Records for this task →
---------------
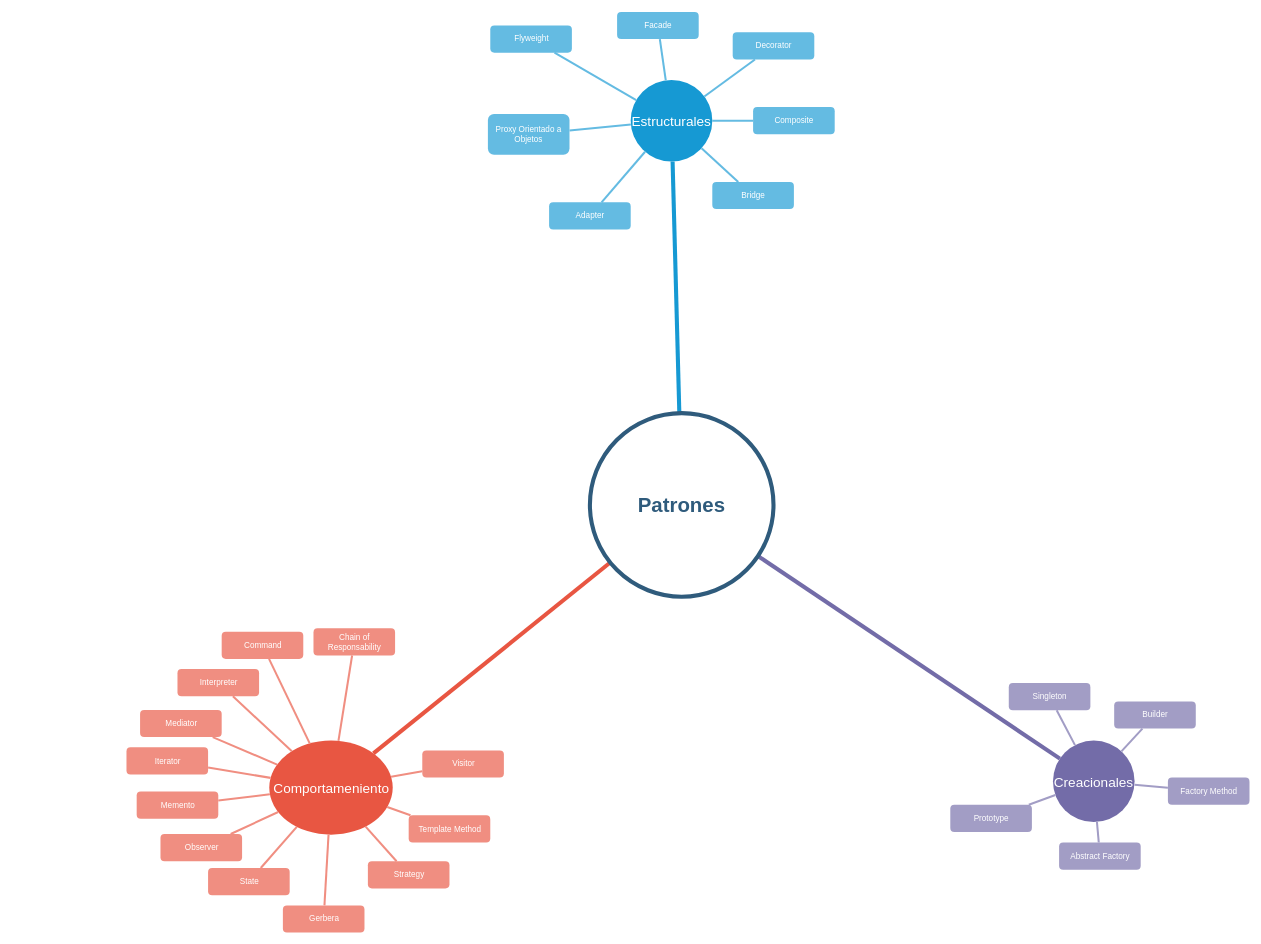
SebastianFGarcia/SebastianFGarcia keeps this draw.io diagram as Untitled Diagram.drawio. Above is the earlier version. Source tidied: cells renumbered, new cells numbered last; positions are measured from the earlier drawing's top-left corner, leaving out a move shared by most shapes. Both pictures are drawn from the tidied source at 68%, with x=0, y=0 at pixel (126, 12).
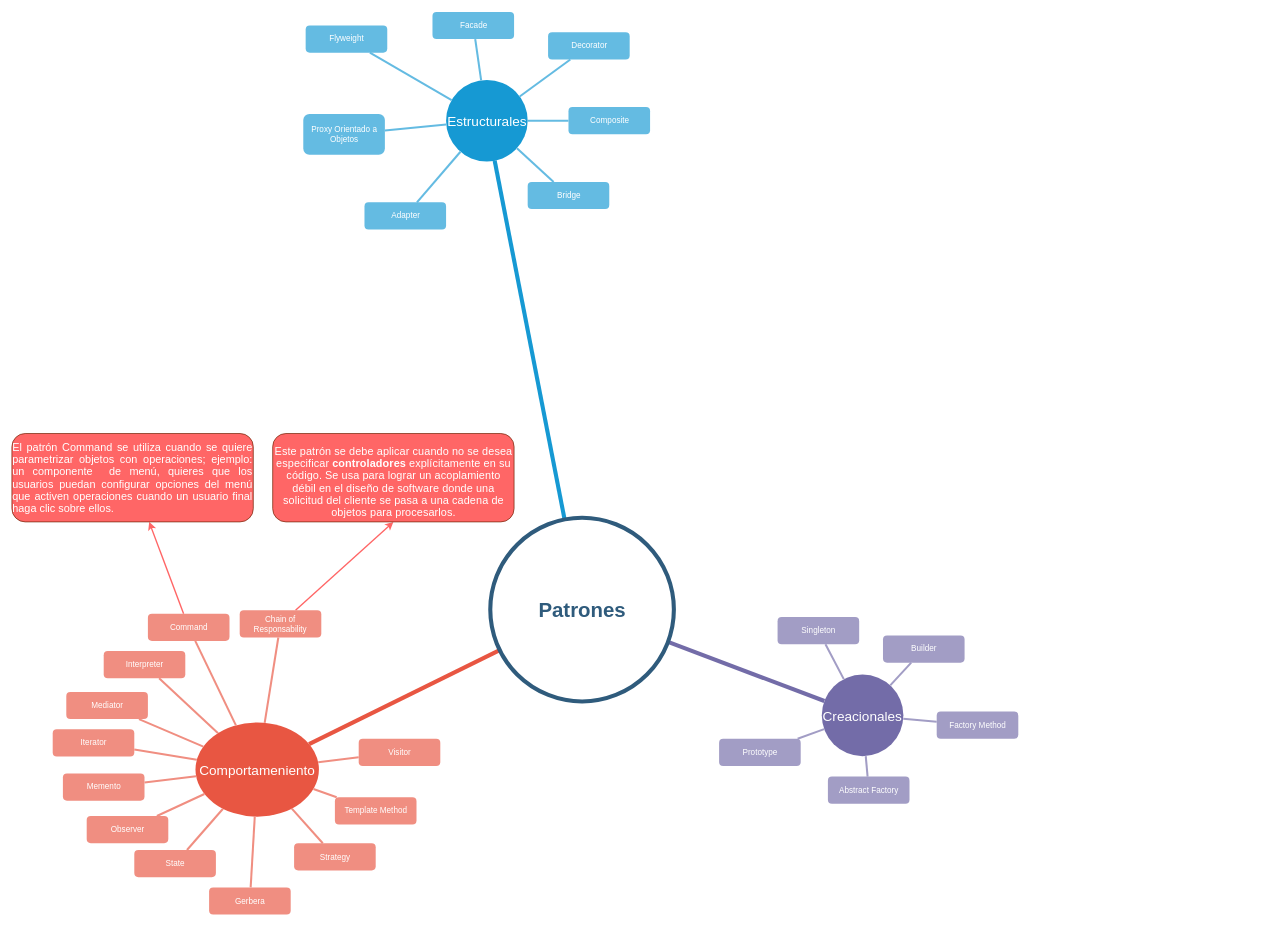
Above is the later version.

What changed in the source:
```diff
@@
     <mxCell id="2" value="Estructurales" style="ellipse;whiteSpace=wrap;html=1;shadow=0;fontFamily=Helvetica;fontSize=20;fontColor=#FFFFFF;align=center;strokeWidth=3;fillColor=#1699D3;strokeColor=none;" parent="1" vertex="1">
-      <mxGeometry x="742" y="100" width="120" height="120" as="geometry" />
+      <mxGeometry x="470.5" y="100" width="120" height="120" as="geometry" />
     </mxCell>
     <mxCell id="3" value="Creacionales" style="ellipse;whiteSpace=wrap;html=1;shadow=0;fontFamily=Helvetica;fontSize=20;fontColor=#FFFFFF;align=center;strokeWidth=3;fillColor=#736ca8;strokeColor=none;" parent="1" vertex="1">
-      <mxGeometry x="1363" y="1071.5" width="120" height="120" as="geometry" />
+      <mxGeometry x="1023" y="974.5" width="120" height="120" as="geometry" />
     </mxCell>
     <mxCell id="4" value="Comportameniento" style="ellipse;whiteSpace=wrap;html=1;shadow=0;fontFamily=Helvetica;fontSize=20;fontColor=#FFFFFF;align=center;strokeWidth=3;fillColor=#E85642;strokeColor=none;" parent="1" vertex="1">
-      <mxGeometry x="210.5" y="1071.5" width="181.5" height="138.5" as="geometry" />
+      <mxGeometry x="102" y="1045" width="181.5" height="138.5" as="geometry" />
     </mxCell>
@@
     <mxCell id="8" value="Proxy Orientado a Objetos" style="rounded=1;fillColor=#64BBE2;strokeColor=none;strokeWidth=3;shadow=0;html=1;fontColor=#FFFFFF;imageAlign=center;whiteSpace=wrap;" parent="1" vertex="1">
-      <mxGeometry x="532" y="150" width="120" height="60" as="geometry" />
+      <mxGeometry x="260.5" y="150" width="120" height="60" as="geometry" />
     </mxCell>
     <mxCell id="9" value="Flyweight" style="rounded=1;fillColor=#64BBE2;strokeColor=none;strokeWidth=3;shadow=0;html=1;fontColor=#FFFFFF;" parent="1" vertex="1">
-      <mxGeometry x="535.5" y="20" width="120" height="40" as="geometry" />
+      <mxGeometry x="264" y="20" width="120" height="40" as="geometry" />
     </mxCell>
     <mxCell id="10" value="Facade" style="rounded=1;fillColor=#64BBE2;strokeColor=none;strokeWidth=3;shadow=0;html=1;fontColor=#FFFFFF;" parent="1" vertex="1">
-      <mxGeometry x="722" width="120" height="40" as="geometry" />
+      <mxGeometry x="450.5" width="120" height="40" as="geometry" />
     </mxCell>
     <mxCell id="11" value="Decorator" style="rounded=1;fillColor=#64BBE2;strokeColor=none;strokeWidth=3;shadow=0;html=1;fontColor=#FFFFFF;" parent="1" vertex="1">
-      <mxGeometry x="892" y="30" width="120" height="40" as="geometry" />
+      <mxGeometry x="620.5" y="30" width="120" height="40" as="geometry" />
     </mxCell>
     <mxCell id="12" value="Bridge" style="rounded=1;fillColor=#64BBE2;strokeColor=none;strokeWidth=3;shadow=0;html=1;fontColor=#FFFFFF;" parent="1" vertex="1">
-      <mxGeometry x="862" y="250" width="120" height="40" as="geometry" />
+      <mxGeometry x="590.5" y="250" width="120" height="40" as="geometry" />
     </mxCell>
     <mxCell id="13" value="Composite" style="rounded=1;fillColor=#64BBE2;strokeColor=none;strokeWidth=3;shadow=0;html=1;fontColor=#FFFFFF;" parent="1" vertex="1">
-      <mxGeometry x="922" y="140" width="120" height="40" as="geometry" />
+      <mxGeometry x="650.5" y="140" width="120" height="40" as="geometry" />
     </mxCell>
     <mxCell id="14" value="Adapter" style="rounded=1;fillColor=#64BBE2;strokeColor=none;strokeWidth=3;shadow=0;html=1;fontColor=#FFFFFF;" parent="1" vertex="1">
-      <mxGeometry x="622" y="280" width="120" height="40" as="geometry" />
+      <mxGeometry x="350.5" y="280" width="120" height="40" as="geometry" />
     </mxCell>
     <mxCell id="15" style="edgeStyle=none;endArrow=none;strokeWidth=3;strokeColor=#64BBE2;html=1;" parent="1" edge="1" source="2" target="8">
-      <mxGeometry x="-870" y="-410" as="geometry" />
+      <mxGeometry x="-1141.5" y="-410" as="geometry" />
     </mxCell>
     <mxCell id="16" style="edgeStyle=none;endArrow=none;strokeWidth=3;strokeColor=#64BBE2;html=1;" parent="1" edge="1" source="2" target="9">
-      <mxGeometry x="-870" y="-410" as="geometry" />
+      <mxGeometry x="-1141.5" y="-410" as="geometry" />
     </mxCell>
     <mxCell id="17" style="edgeStyle=none;endArrow=none;strokeWidth=3;strokeColor=#64BBE2;html=1;" parent="1" edge="1" source="2" target="10">
-      <mxGeometry x="-870" y="-410" as="geometry" />
+      <mxGeometry x="-1141.5" y="-410" as="geometry" />
     </mxCell>
     <mxCell id="18" style="edgeStyle=none;endArrow=none;strokeWidth=3;strokeColor=#64BBE2;html=1;" parent="1" edge="1" source="2" target="11">
-      <mxGeometry x="-870" y="-410" as="geometry" />
+      <mxGeometry x="-1141.5" y="-410" as="geometry" />
     </mxCell>
     <mxCell id="19" style="edgeStyle=none;endArrow=none;strokeWidth=3;strokeColor=#64BBE2;html=1;" parent="1" edge="1" source="2" target="13">
-      <mxGeometry x="-870" y="-410" as="geometry" />
+      <mxGeometry x="-1141.5" y="-410" as="geometry" />
     </mxCell>
     <mxCell id="20" style="edgeStyle=none;endArrow=none;strokeWidth=3;strokeColor=#64BBE2;html=1;" parent="1" edge="1" source="2" target="12">
-      <mxGeometry x="-870" y="-410" as="geometry" />
+      <mxGeometry x="-1141.5" y="-410" as="geometry" />
     </mxCell>
     <mxCell id="21" style="edgeStyle=none;endArrow=none;strokeWidth=3;strokeColor=#64BBE2;html=1;" parent="1" edge="1" source="2" target="14">
-      <mxGeometry x="-870" y="-410" as="geometry" />
+      <mxGeometry x="-1141.5" y="-410" as="geometry" />
     </mxCell>
     <mxCell id="22" value="Singleton" style="rounded=1;fillColor=#a29dc5;strokeColor=none;strokeWidth=3;shadow=0;html=1;fontColor=#FFFFFF;" parent="1" vertex="1">
-      <mxGeometry x="1298" y="987" width="120" height="40" as="geometry" />
+      <mxGeometry x="958" y="890" width="120" height="40" as="geometry" />
     </mxCell>
     <mxCell id="23" value="Abstract Factory" style="rounded=1;fillColor=#a29dc5;strokeColor=none;strokeWidth=3;shadow=0;html=1;fontColor=#FFFFFF;" parent="1" vertex="1">
-      <mxGeometry x="1372" y="1221.5" width="120" height="40" as="geometry" />
+      <mxGeometry x="1032" y="1124.5" width="120" height="40" as="geometry" />
     </mxCell>
     <mxCell id="24" value="Builder" style="rounded=1;fillColor=#a29dc5;strokeColor=none;strokeWidth=3;shadow=0;html=1;fontColor=#FFFFFF;" parent="1" vertex="1">
-      <mxGeometry x="1453" y="1014" width="120" height="40" as="geometry" />
+      <mxGeometry x="1113" y="917" width="120" height="40" as="geometry" />
     </mxCell>
     <mxCell id="25" value="Factory Method" style="rounded=1;fillColor=#a29dc5;strokeColor=none;strokeWidth=3;shadow=0;html=1;fontColor=#FFFFFF;" parent="1" vertex="1">
-      <mxGeometry x="1532" y="1126" width="120" height="40" as="geometry" />
+      <mxGeometry x="1192" y="1029" width="120" height="40" as="geometry" />
     </mxCell>
     <mxCell id="26" value="Prototype" style="rounded=1;fillColor=#a29dc5;strokeColor=none;strokeWidth=3;shadow=0;html=1;fontColor=#FFFFFF;" parent="1" vertex="1">
-      <mxGeometry x="1212" y="1166" width="120" height="40" as="geometry" />
+      <mxGeometry x="872" y="1069" width="120" height="40" as="geometry" />
     </mxCell>
     <mxCell id="27" style="edgeStyle=none;endArrow=none;strokeWidth=3;strokeColor=#A29DC5;html=1;" parent="1" edge="1" source="3" target="25">
-      <mxGeometry x="251" y="-103.5" as="geometry" />
+      <mxGeometry x="-89" y="-200.5" as="geometry" />
     </mxCell>
     <mxCell id="28" style="edgeStyle=none;endArrow=none;strokeWidth=3;strokeColor=#A29DC5;html=1;" parent="1" edge="1" source="3" target="23">
-      <mxGeometry x="251" y="-103.5" as="geometry" />
+      <mxGeometry x="-89" y="-200.5" as="geometry" />
     </mxCell>
     <mxCell id="29" style="edgeStyle=none;endArrow=none;strokeWidth=3;strokeColor=#A29DC5;html=1;" parent="1" edge="1" source="3" target="26">
-      <mxGeometry x="251" y="-103.5" as="geometry" />
+      <mxGeometry x="-89" y="-200.5" as="geometry" />
     </mxCell>
     <mxCell id="30" style="edgeStyle=none;endArrow=none;strokeWidth=3;strokeColor=#A29DC5;html=1;" parent="1" edge="1" source="3" target="22">
-      <mxGeometry x="251" y="-103.5" as="geometry" />
+      <mxGeometry x="-89" y="-200.5" as="geometry" />
     </mxCell>
+    <mxCell id="57" style="rounded=0;jettySize=auto;html=1;entryX=0.5;entryY=1;entryDx=0;entryDy=0;fontColor=#FFFFFF;strokeWidth=2;strokeColor=#FF6666;" parent="1" edge="1" source="31" target="59">
+      <mxGeometry relative="1" as="geometry" />
+    </mxCell>
     <mxCell id="31" value="Chain of Responsability" style="rounded=1;fillColor=#f08e81;strokeColor=none;strokeWidth=3;shadow=0;html=1;fontColor=#FFFFFF;whiteSpace=wrap;" parent="1" vertex="1">
-      <mxGeometry x="275.5" y="906.5" width="120" height="40" as="geometry" />
+      <mxGeometry x="167" y="880" width="120" height="40" as="geometry" />
     </mxCell>
+    <mxCell id="58" style="edgeStyle=none;rounded=0;jettySize=auto;html=1;fontColor=#FFFFFF;strokeColor=#FF6666;strokeWidth=2;" parent="1" edge="1" source="32" target="60">
+      <mxGeometry relative="1" as="geometry" />
+    </mxCell>
     <mxCell id="32" value="Command" style="rounded=1;fillColor=#f08e81;strokeColor=none;strokeWidth=3;shadow=0;html=1;fontColor=#FFFFFF;" parent="1" vertex="1">
-      <mxGeometry x="140.5" y="911.5" width="120" height="40" as="geometry" />
+      <mxGeometry x="32" y="885" width="120" height="40" as="geometry" />
     </mxCell>
     <mxCell id="33" value="Interpreter" style="rounded=1;fillColor=#f08e81;strokeColor=none;strokeWidth=3;shadow=0;html=1;fontColor=#FFFFFF;" parent="1" vertex="1">
-      <mxGeometry x="75.5" y="966.5" width="120" height="40" as="geometry" />
+      <mxGeometry x="-33" y="940" width="120" height="40" as="geometry" />
     </mxCell>
     <mxCell id="34" value="Mediator" style="rounded=1;fillColor=#f08e81;strokeColor=none;strokeWidth=3;shadow=0;html=1;fontColor=#FFFFFF;" parent="1" vertex="1">
-      <mxGeometry x="20.5" y="1026.5" width="120" height="40" as="geometry" />
+      <mxGeometry x="-88" y="1000" width="120" height="40" as="geometry" />
     </mxCell>
     <mxCell id="35" value="Iterator" style="rounded=1;fillColor=#f08e81;strokeColor=none;strokeWidth=3;shadow=0;html=1;fontColor=#FFFFFF;" parent="1" vertex="1">
-      <mxGeometry x="0.5" y="1081.5" width="120" height="40" as="geometry" />
+      <mxGeometry x="-108" y="1055" width="120" height="40" as="geometry" />
     </mxCell>
     <mxCell id="36" value="Memento" style="rounded=1;fillColor=#f08e81;strokeColor=none;strokeWidth=3;shadow=0;html=1;fontColor=#FFFFFF;" parent="1" vertex="1">
-      <mxGeometry x="15.5" y="1146.5" width="120" height="40" as="geometry" />
+      <mxGeometry x="-93" y="1120" width="120" height="40" as="geometry" />
     </mxCell>
     <mxCell id="37" value="Observer" style="rounded=1;fillColor=#f08e81;strokeColor=none;strokeWidth=3;shadow=0;html=1;fontColor=#FFFFFF;" parent="1" vertex="1">
-      <mxGeometry x="50.5" y="1209" width="120" height="40" as="geometry" />
+      <mxGeometry x="-58" y="1182.5" width="120" height="40" as="geometry" />
     </mxCell>
     <mxCell id="38" value="State" style="rounded=1;fillColor=#f08e81;strokeColor=none;strokeWidth=3;shadow=0;html=1;fontColor=#FFFFFF;" parent="1" vertex="1">
-      <mxGeometry x="120.5" y="1259" width="120" height="40" as="geometry" />
+      <mxGeometry x="12" y="1232.5" width="120" height="40" as="geometry" />
     </mxCell>
     <mxCell id="39" value="Gerbera" style="rounded=1;fillColor=#f08e81;strokeColor=none;strokeWidth=3;shadow=0;html=1;fontColor=#FFFFFF;" parent="1" vertex="1">
-      <mxGeometry x="230.5" y="1314" width="120" height="40" as="geometry" />
+      <mxGeometry x="122" y="1287.5" width="120" height="40" as="geometry" />
     </mxCell>
     <mxCell id="40" value="Strategy" style="rounded=1;fillColor=#f08e81;strokeColor=none;strokeWidth=3;shadow=0;html=1;fontColor=#FFFFFF;" parent="1" vertex="1">
-      <mxGeometry x="355.5" y="1249" width="120" height="40" as="geometry" />
+      <mxGeometry x="247" y="1222.5" width="120" height="40" as="geometry" />
     </mxCell>
     <mxCell id="41" value="Template Method" style="rounded=1;fillColor=#f08e81;strokeColor=none;strokeWidth=3;shadow=0;html=1;fontColor=#FFFFFF;" parent="1" vertex="1">
-      <mxGeometry x="415.5" y="1181.5" width="120" height="40" as="geometry" />
+      <mxGeometry x="307" y="1155" width="120" height="40" as="geometry" />
     </mxCell>
     <mxCell id="42" value="Visitor" style="rounded=1;fillColor=#f08e81;strokeColor=none;strokeWidth=3;shadow=0;html=1;fontColor=#FFFFFF;" parent="1" vertex="1">
-      <mxGeometry x="435.5" y="1086" width="120" height="40" as="geometry" />
+      <mxGeometry x="342" y="1069" width="120" height="40" as="geometry" />
     </mxCell>
     <mxCell id="43" style="edgeStyle=none;endArrow=none;strokeWidth=3;strokeColor=#F08E81;html=1;" parent="1" edge="1" source="4" target="42">
-      <mxGeometry x="188.5" y="51.5" as="geometry" />
+      <mxGeometry x="80" y="25" as="geometry" />
     </mxCell>
     <mxCell id="44" style="edgeStyle=none;endArrow=none;strokeWidth=3;strokeColor=#F08E81;html=1;" parent="1" edge="1" source="4" target="31">
-      <mxGeometry x="188.5" y="51.5" as="geometry" />
+      <mxGeometry x="80" y="25" as="geometry" />
     </mxCell>
     <mxCell id="45" style="edgeStyle=none;endArrow=none;strokeWidth=3;strokeColor=#F08E81;html=1;" parent="1" edge="1" source="4" target="32">
-      <mxGeometry x="188.5" y="51.5" as="geometry" />
+      <mxGeometry x="80" y="25" as="geometry" />
     </mxCell>
     <mxCell id="46" style="edgeStyle=none;endArrow=none;strokeWidth=3;strokeColor=#F08E81;html=1;" parent="1" edge="1" source="4" target="33">
-      <mxGeometry x="188.5" y="51.5" as="geometry" />
+      <mxGeometry x="80" y="25" as="geometry" />
     </mxCell>
     <mxCell id="47" style="edgeStyle=none;endArrow=none;strokeWidth=3;strokeColor=#F08E81;html=1;" parent="1" edge="1" source="4" target="34">
-      <mxGeometry x="188.5" y="51.5" as="geometry" />
+      <mxGeometry x="80" y="25" as="geometry" />
     </mxCell>
     <mxCell id="48" style="edgeStyle=none;endArrow=none;strokeWidth=3;strokeColor=#F08E81;html=1;" parent="1" edge="1" source="4" target="35">
-      <mxGeometry x="188.5" y="51.5" as="geometry" />
+      <mxGeometry x="80" y="25" as="geometry" />
     </mxCell>
     <mxCell id="49" style="edgeStyle=none;endArrow=none;strokeWidth=3;strokeColor=#F08E81;html=1;" parent="1" edge="1" source="4" target="36">
-      <mxGeometry x="188.5" y="51.5" as="geometry" />
+      <mxGeometry x="80" y="25" as="geometry" />
     </mxCell>
     <mxCell id="50" style="edgeStyle=none;endArrow=none;strokeWidth=3;strokeColor=#F08E81;html=1;" parent="1" edge="1" source="4" target="37">
-      <mxGeometry x="188.5" y="51.5" as="geometry" />
+      <mxGeometry x="80" y="25" as="geometry" />
     </mxCell>
     <mxCell id="51" style="edgeStyle=none;endArrow=none;strokeWidth=3;strokeColor=#F08E81;html=1;" parent="1" edge="1" source="4" target="38">
-      <mxGeometry x="188.5" y="51.5" as="geometry" />
+      <mxGeometry x="80" y="25" as="geometry" />
     </mxCell>
     <mxCell id="52" style="edgeStyle=none;endArrow=none;strokeWidth=3;strokeColor=#F08E81;html=1;" parent="1" edge="1" source="4" target="39">
-      <mxGeometry x="188.5" y="51.5" as="geometry" />
+      <mxGeometry x="80" y="25" as="geometry" />
     </mxCell>
     <mxCell id="53" style="edgeStyle=none;endArrow=none;strokeWidth=3;strokeColor=#F08E81;html=1;" parent="1" edge="1" source="4" target="40">
-      <mxGeometry x="188.5" y="51.5" as="geometry" />
+      <mxGeometry x="80" y="25" as="geometry" />
     </mxCell>
     <mxCell id="54" style="edgeStyle=none;endArrow=none;strokeWidth=3;strokeColor=#F08E81;html=1;" parent="1" edge="1" source="4" target="41">
-      <mxGeometry x="188.5" y="51.5" as="geometry" />
+      <mxGeometry x="80" y="25" as="geometry" />
     </mxCell>
     <mxCell id="55" value="Patrones" style="ellipse;whiteSpace=wrap;html=1;shadow=0;fontFamily=Helvetica;fontSize=30;fontColor=#2F5B7C;align=center;strokeColor=#2F5B7C;strokeWidth=6;fillColor=#FFFFFF;fontStyle=1;gradientColor=none;" parent="1" vertex="1">
-      <mxGeometry x="682" y="590" width="270" height="270" as="geometry" />
+      <mxGeometry x="535.5" y="744" width="270" height="270" as="geometry" />
     </mxCell>
     <mxCell id="56" style="edgeStyle=none;endArrow=none;strokeWidth=3;strokeColor=#A29DC5;html=1;" parent="1" edge="1" source="3" target="24">
-      <mxGeometry x="-1174" y="-408.5" as="geometry" />
+      <mxGeometry x="-1514" y="-505.5" as="geometry" />
     </mxCell>
+    <mxCell id="59" value="&lt;p class=&quot;MsoNormal&quot; style=&quot;margin-bottom: 0cm ; line-height: normal ; vertical-align: baseline&quot;&gt;&lt;span style=&quot;font-size: 12pt ; font-family: &amp;#34;arial&amp;#34; , sans-serif ; letter-spacing: 0.1pt&quot;&gt;Este patrón se debe&amp;nbsp;aplicar &lt;/span&gt;&lt;span style=&quot;font-size: 12pt ; font-family: &amp;#34;arial&amp;#34; , sans-serif ; letter-spacing: 0.1pt&quot;&gt;cuando no se desea especificar &lt;b&gt;controladores&amp;nbsp;&lt;/b&gt;explícitamente en su código.&lt;/span&gt;&lt;span style=&quot;font-size: 12pt ; font-family: &amp;#34;arial&amp;#34; , sans-serif&quot;&gt; Se&lt;span style=&quot;letter-spacing: 0.1pt&quot;&gt; usa para lograr un acoplamiento débil en el diseño de software donde una solicitud del cliente se pasa a una cadena de objetos para procesarlos.&lt;/span&gt;&lt;/span&gt;&lt;span style=&quot;font-size: 12pt ; font-family: &amp;#34;arial&amp;#34; , sans-serif ; letter-spacing: 0.1pt ; background-color: white ; font-size: 12pt ; letter-spacing: 0.1pt&quot;&gt;&lt;/span&gt;&lt;/p&gt;" style="rounded=1;whiteSpace=wrap;html=1;fillColor=#FF6666;strokeColor=#6D1F00;fontColor=#ffffff;" parent="1" vertex="1">
+      <mxGeometry x="215.5" y="620" width="355" height="130" as="geometry" />
+    </mxCell>
+    <mxCell id="60" value="&lt;p class=&quot;MsoNormal&quot; style=&quot;text-align: justify ; line-height: normal&quot;&gt;&lt;span style=&quot;font-size: 12pt ; font-family: &amp;#34;arial&amp;#34; , sans-serif&quot;&gt;El patrón Command se utiliza cuando se quiere parametrizar objetos con operaciones; ejemplo: un componente&amp;nbsp; de menú, quieres que los usuarios puedan configurar opciones del menú que activen operaciones cuando un usuario final haga clic sobre ellos.&lt;/span&gt;&lt;span style=&quot;font-size: 12.0pt&quot;&gt;&lt;/span&gt;&lt;/p&gt;" style="rounded=1;whiteSpace=wrap;html=1;fillColor=#FF6666;strokeColor=#6D1F00;fontColor=#ffffff;" parent="1" vertex="1">
+      <mxGeometry x="-168" y="620" width="355" height="130" as="geometry" />
+    </mxCell>
```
---------------
Problem to solve → In the records, which lines use the word "fontSize"? Report them.

Answer to this task →
     <mxCell id="2" value="Estructurales" style="ellipse;whiteSpace=wrap;html=1;shadow=0;fontFamily=Helvetica;fontSize=20;fontColor=#FFFFFF;align=center;strokeWidth=3;fillColor=#1699D3;strokeColor=none;" parent="1" vertex="1">
     <mxCell id="3" value="Creacionales" style="ellipse;whiteSpace=wrap;html=1;shadow=0;fontFamily=Helvetica;fontSize=20;fontColor=#FFFFFF;align=center;strokeWidth=3;fillColor=#736ca8;strokeColor=none;" parent="1" vertex="1">
     <mxCell id="4" value="Comportameniento" style="ellipse;whiteSpace=wrap;html=1;shadow=0;fontFamily=Helvetica;fontSize=20;fontColor=#FFFFFF;align=center;strokeWidth=3;fillColor=#E85642;strokeColor=none;" parent="1" vertex="1">
     <mxCell id="55" value="Patrones" style="ellipse;whiteSpace=wrap;html=1;shadow=0;fontFamily=Helvetica;fontSize=30;fontColor=#2F5B7C;align=center;strokeColor=#2F5B7C;strokeWidth=6;fillColor=#FFFFFF;fontStyle=1;gradientColor=none;" parent="1" vertex="1">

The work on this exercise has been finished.